Today we celebrate the life of Ophelia DeVore-Mitchell. Mitchell is a former model and a businesswoman. She was one of the first black models in the world. She took her experience as a model and created her own business to afford black models and entertainers with more opportunities. EVERYDAY is black history.
Mitchell was born in the small town of Edgefield, South Carolina. She attended segregated schools as a child but eventually went to live with an aunt in New York City, where she graduated from Hunter College High School before going on to major in mathematics at New York University. During this time, DeVore-Mitchell began doing occasional modeling jobs and became one of the first non-white fashion models in the United States. She modeled for many magazines and publications including Ebony Magazine.
In 1946 she enrolled in the Vogue School of Modeling, which until that time had excluded women of color. Later that year, she, and her colleagues created and founded the Grace Del Marco Modeling Agency as a way to help create opportunities for models of color. In 1948 she created The Ophelia DeVore School of Self-Development and Modeling. This school taught young black women to learn etiquette, self-presentation and confidence. Students also learned ballet, etiquette, poise etc.
Through the school she helped support the social and professional goals of more than 20,000 students. Some of her notable graduates include Diahann Carroll, Cicely Tyson, Gail Fisher, Susan Taylor, Gil Noble, Ellen Holly and Faith Evans.
Mitchell then started marketing to non-white audiences to gain employment opportunities and the mainstream marketing of young black women models and entertainers. As part of this project, she produced a massive promotional campaign for Johnson & Johnson that launched the career of supermodel Helen Williams.
In 1955, DeVore-Mitchell and her models made history as hosts of ABC’s weekly television show, “Spotlight on Harlem.” It was the first television program in New York produced by and for African Americans. She made history again in 1959 and 1960 when two of her clients, Cecilia Cooper and LaJeune Hundley were the first Americans, black or white, to win titles at the Cannes Film Festival. In the 1960’s Mitchell created two of the first nationally known ethnic beauty contests in the U.S., developed a fashion column for the Pittsburgh Courier Newspaper and created a line of cosmetics specially formulated for people of color.
In 1985, Mitchell was appointed by President Reagan to the John F. Kennedy Center Committee on the Arts. She is the owner and publisher of The Columbus Times, a founder of The Black Press Archives at Howard University and was elected several times as the National Secretary of the National Newspaper Publishers Association. She has produced several New York City cable television shows, including the “Ophelia DeVore Show.” In 1991, assisted by her son James Carter, the two founded DeVore Carter Communications. DeVore-Mitchell continues to oversee all her enterprises and, at present, her development programs have touched more than 90,000 lives. For her outstanding service, she has received more than 200 awards and honors and was named one of the 75 black women who changed America in the “I Dream a World” series.

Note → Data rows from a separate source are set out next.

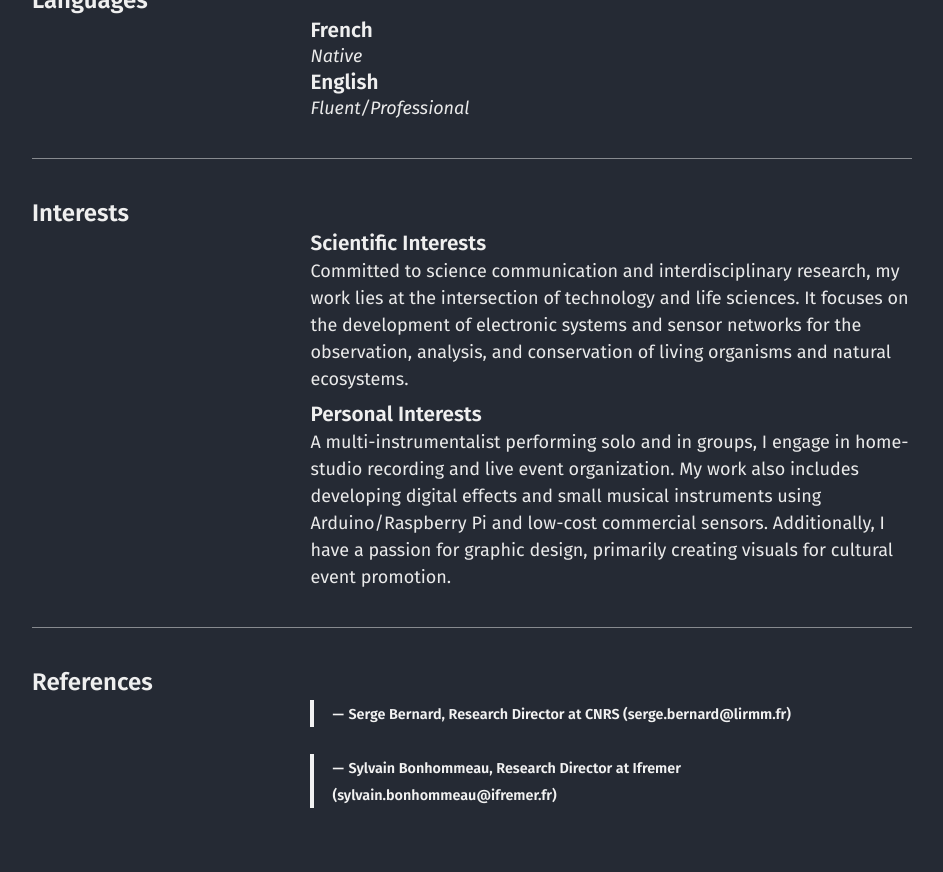
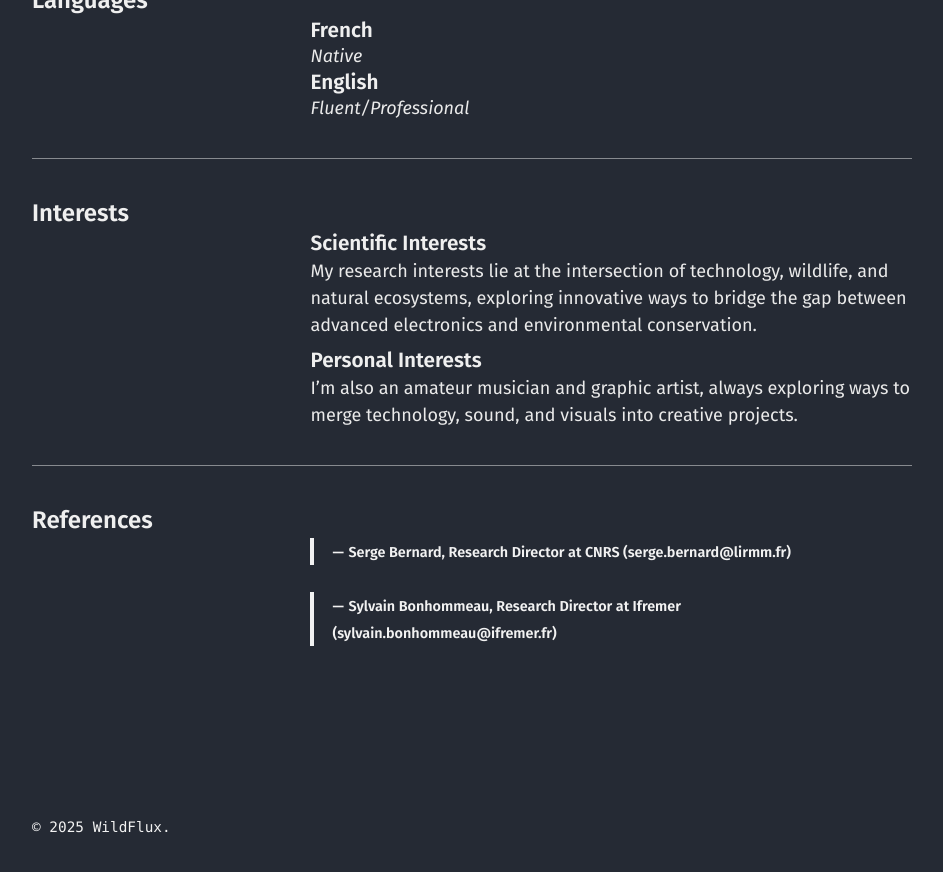
Before and after one commit to kernythree/kernythree.github.io, a Jekyll site: the page built from cv.md, in a window 1280 px wide and 900 px high, scrolled down 2486 px. Shown: the top 872 px of the window, without its empty margins (40-983 px from the left). Built offline with Jekyll 4.4.1, drawn with Linux system fonts in a browser that asks for light colours.

Commit message:
update cv

```diff
--- a/_data/cv.json
+++ b/_data/cv.json
@@ -117,11 +117,11 @@
     "interests": [
       {
         "name": "Scientific Interests",
-        "keywords": ["Committed to science communication and interdisciplinary research, my work lies at the intersection of technology and life sciences. It focuses on the development of electronic systems and sensor networks for the observation, analysis, and conservation of living organisms and natural ecosystems."]
+        "keywords": ["My research interests lie at the intersection of technology, wildlife, and natural ecosystems, exploring innovative ways to bridge the gap between advanced electronics and environmental conservation."]
       },
       {
         "name": "Personal Interests",
-        "keywords": ["A multi-instrumentalist performing solo and in groups, I engage in home-studio recording and live event organization. My work also includes developing digital effects and small musical instruments using Arduino/Raspberry Pi and low-cost commercial sensors. Additionally, I have a passion for graphic design, primarily creating visuals for cultural event promotion."]
+        "keywords": ["I’m also an amateur musician and graphic artist, always exploring ways to merge technology, sound, and visuals into creative projects."]
       }
     ],
     "references": [
```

Ophelia DeVore-Mitchell is a an amazing woman whose accomplishments have helped revolutionize the African American women in the modeling and entertainment industry. She saw the lack of black women and men in the modeling and entertainment industry, and did something about it. Her two schools the Grace Del Marco Modeling Agency and The Ophelia DeVore School of Self-Development and Modeling helped pave the way for many models and entertainers. Lets honor her today. Mitchell’s schools and work with black men and women have helped create a positive platform of success for so many. She has advocated the existence of blacks in the modeling and entertainment industry. She is a woman that knows her worth and the worth of other black men and women was not limited to a few ads, or films. This is why she created her institutions and programs. She knew we could be more. Without her sacrifices, and efforts, many of us would be unable to work in these industries. Mitchell has helped make this possible for us. Family, never forget that you too, can issue change when you see that it is needed. We do not have to wait to be recognized or included. We can create our own institutions to prepare our own, to work in fields that have a lack of us. We all have a little bit of Ophelia DeVore-Mitchell within us. Once, we can realize that we are limitless, and not bound by circumstance, we can then immerse ourselves in everything we can are and can become. ~Know Your Worth~